Fusing Hindu mythology and management, Devdutt Pattanaik continues his unique insights into the role of power in the corporate set-up in his new book, The Leadership Sutra.
Bringing out the refreshing perspective on power and its role in organizations, the book challenges the interpretation of power as something negative and leads the reader to the understanding that the quest for power in humans is inevitable.
Distinguishing between ‘Durga’ – the external power and ‘Shakti’ – the inner power, the author explores the concepts of ‘significance’, ’property’, ‘rules’ and ‘stability’ that lies somewhere between the inner and external power through analogies, illustrations, and sutras.
Beginning with the concept of ‘Significance’, the book scrutinizes how recognition through social structures allows humans to feel significant, to nurture ‘our mental image of ourselves’ and to feel powerful. As this concept only exists in human society, it can only be signified by other humans and hence, the need to be constantly endorsed by other human beings regularly. So, ‘praise empowers us’ while ‘insults disempower us’.
Contextualizing mythology in the Indian management structure, the author brings out power dynamics in an organization. To validate ourselves, we create organizations as they grant us value. But what we often ‘fail to realize is that while need the organization, the organization doesn’t need us.’ Ayodhya survives though Dasharath dies.
Moving forward with similar analogies and illustrations, the author explores the concept of ‘Property’ – ‘an idea of man, by man, and for man.’ Explaining the role possessions play in our lives, the author examines how human worth is measured by his belongings. So Indra wants a bigger palace to manifest his superiority over others.
The loss of possessions reveals the true personality and whether we are powered by Durga or Shakti. As Shakti is awakened in Ram, the loss of the kingdom means nothing to him while for Pandavs; it means devastation and deprivation as their self-worth depend on Durga. However, ‘A relationship is about thoughts, not things’.
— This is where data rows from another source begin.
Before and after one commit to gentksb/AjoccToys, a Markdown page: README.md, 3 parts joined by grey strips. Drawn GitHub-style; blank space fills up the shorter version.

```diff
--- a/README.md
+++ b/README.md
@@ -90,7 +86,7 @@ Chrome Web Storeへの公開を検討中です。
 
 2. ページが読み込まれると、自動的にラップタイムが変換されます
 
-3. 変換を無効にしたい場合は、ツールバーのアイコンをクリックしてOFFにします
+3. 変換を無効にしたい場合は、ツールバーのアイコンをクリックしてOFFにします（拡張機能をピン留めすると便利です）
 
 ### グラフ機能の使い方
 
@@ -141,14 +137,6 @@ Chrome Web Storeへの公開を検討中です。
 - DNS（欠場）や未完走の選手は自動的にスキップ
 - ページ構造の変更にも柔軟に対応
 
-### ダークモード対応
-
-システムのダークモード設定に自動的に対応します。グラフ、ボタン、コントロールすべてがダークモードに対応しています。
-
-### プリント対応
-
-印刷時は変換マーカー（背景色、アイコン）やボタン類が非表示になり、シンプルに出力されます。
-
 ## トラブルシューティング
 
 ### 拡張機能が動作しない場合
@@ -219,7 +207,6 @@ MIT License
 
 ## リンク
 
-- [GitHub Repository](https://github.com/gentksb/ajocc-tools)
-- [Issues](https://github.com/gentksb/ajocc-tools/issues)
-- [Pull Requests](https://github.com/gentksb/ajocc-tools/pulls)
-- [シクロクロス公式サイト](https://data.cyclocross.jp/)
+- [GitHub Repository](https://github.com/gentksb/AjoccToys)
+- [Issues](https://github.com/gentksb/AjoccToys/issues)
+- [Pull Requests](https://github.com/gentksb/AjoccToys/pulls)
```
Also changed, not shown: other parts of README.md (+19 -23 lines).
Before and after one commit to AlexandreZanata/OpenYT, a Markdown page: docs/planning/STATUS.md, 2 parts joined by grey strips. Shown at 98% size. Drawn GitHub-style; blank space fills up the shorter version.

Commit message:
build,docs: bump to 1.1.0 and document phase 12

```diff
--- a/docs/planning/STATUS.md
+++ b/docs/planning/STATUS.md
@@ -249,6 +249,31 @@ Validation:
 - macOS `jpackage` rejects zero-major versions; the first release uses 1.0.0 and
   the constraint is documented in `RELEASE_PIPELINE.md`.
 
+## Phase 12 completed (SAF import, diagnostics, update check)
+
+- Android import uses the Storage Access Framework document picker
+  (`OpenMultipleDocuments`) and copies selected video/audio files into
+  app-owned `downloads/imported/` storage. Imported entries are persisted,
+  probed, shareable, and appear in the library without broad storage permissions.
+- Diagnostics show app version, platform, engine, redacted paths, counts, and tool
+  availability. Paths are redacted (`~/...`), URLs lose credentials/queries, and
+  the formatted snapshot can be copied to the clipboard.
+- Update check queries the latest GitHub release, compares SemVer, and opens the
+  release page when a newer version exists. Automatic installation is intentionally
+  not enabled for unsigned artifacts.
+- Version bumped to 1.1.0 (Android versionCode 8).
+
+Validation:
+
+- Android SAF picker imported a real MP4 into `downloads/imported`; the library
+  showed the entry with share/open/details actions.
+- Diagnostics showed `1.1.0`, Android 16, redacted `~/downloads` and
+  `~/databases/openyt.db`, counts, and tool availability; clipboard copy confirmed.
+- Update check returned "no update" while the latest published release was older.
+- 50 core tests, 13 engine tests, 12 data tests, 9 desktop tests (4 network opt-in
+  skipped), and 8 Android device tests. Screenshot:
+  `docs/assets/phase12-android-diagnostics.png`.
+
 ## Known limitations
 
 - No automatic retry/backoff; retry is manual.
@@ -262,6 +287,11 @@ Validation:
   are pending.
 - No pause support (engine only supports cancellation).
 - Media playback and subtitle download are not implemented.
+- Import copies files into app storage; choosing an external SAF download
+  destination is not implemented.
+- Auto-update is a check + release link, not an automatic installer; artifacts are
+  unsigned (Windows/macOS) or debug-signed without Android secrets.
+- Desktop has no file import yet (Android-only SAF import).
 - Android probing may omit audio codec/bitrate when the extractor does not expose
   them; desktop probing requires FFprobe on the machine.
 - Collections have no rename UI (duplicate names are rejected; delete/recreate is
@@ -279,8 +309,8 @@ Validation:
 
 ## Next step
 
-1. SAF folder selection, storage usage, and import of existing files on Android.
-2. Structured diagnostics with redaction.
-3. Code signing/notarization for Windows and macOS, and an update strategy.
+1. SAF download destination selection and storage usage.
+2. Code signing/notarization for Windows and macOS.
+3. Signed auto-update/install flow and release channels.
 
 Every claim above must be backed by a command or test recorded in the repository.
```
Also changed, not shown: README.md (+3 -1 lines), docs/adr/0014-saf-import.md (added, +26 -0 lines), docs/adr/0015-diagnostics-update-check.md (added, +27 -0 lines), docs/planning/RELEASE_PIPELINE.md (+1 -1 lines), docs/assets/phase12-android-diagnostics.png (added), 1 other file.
Appraising the role of ‘Rules’ in the framework of an organization, the author infers ‘Rules help humanity overpower the law of the jungle that might is right.’ In human society, rules give meaning to ownership and possession as in nature, everything is up for appropriation. Though rules are supposed to create a better world, the world where might is not right but they end up creating new hierarchies where the one who designs the rules feels powerful and mighty as he can bend the others to his will. Hence, ‘rules can be oppressive’, can ‘end up creating a culture that is unfair and oppressive.’ So, god (Krishna) in the Hindu mythology is also a rule-breaker as he can see that rules can propagate oppression and injustice.
To take the society forward, change is necessary and so is the breaking of rules. Krishna bends and breaks the rules constantly and creates new ones as ‘Innovation is not possible unless rules are broken.’
Concluding with ‘Stability’, the author describes how change can be stressful while stability peaceful. Hence, the need to kill the other, ‘destroy the unfamiliar’. However, at the same times, the book also floats the idea that though change is stressful, it also brings the opportunity for growth. ‘In the difference lay new ideas, new thoughts and new challenges.’
Structures and systems are created with the intent to outlast apocalypse as well, though that never happens. As Kansa’s insecurity turned him into a villain, the need for stability drives people to hamper growth. The author concludes with a piece of wisdom that prevailing structures curtail innovation as the need for stability outwits the need for innovation and growth. However, change is inevitable for growth.
The Leadership Sutra offers an interesting perspective on management and leadership by blending Hindu mythology, human behavior with the structure of the organization.
Most of the modern management books dissect managerial theories and principles and are driven by the ethos of target achievement.
Pattanaik’s book showcases how the organizational structure is driven by the human factor and not ‘a set of targets’ which can only be understood by appreciating the motivating factors behind the human behavior.
Though the author tries to understand the guiding factors behind the organizations, there are no standard answers. They are a quest towards ‘expanding the mind to accommodate more views and string them into a single whole.’
P.S: A review copy of the book had been sent by the publisher in return for an honest and unbiased review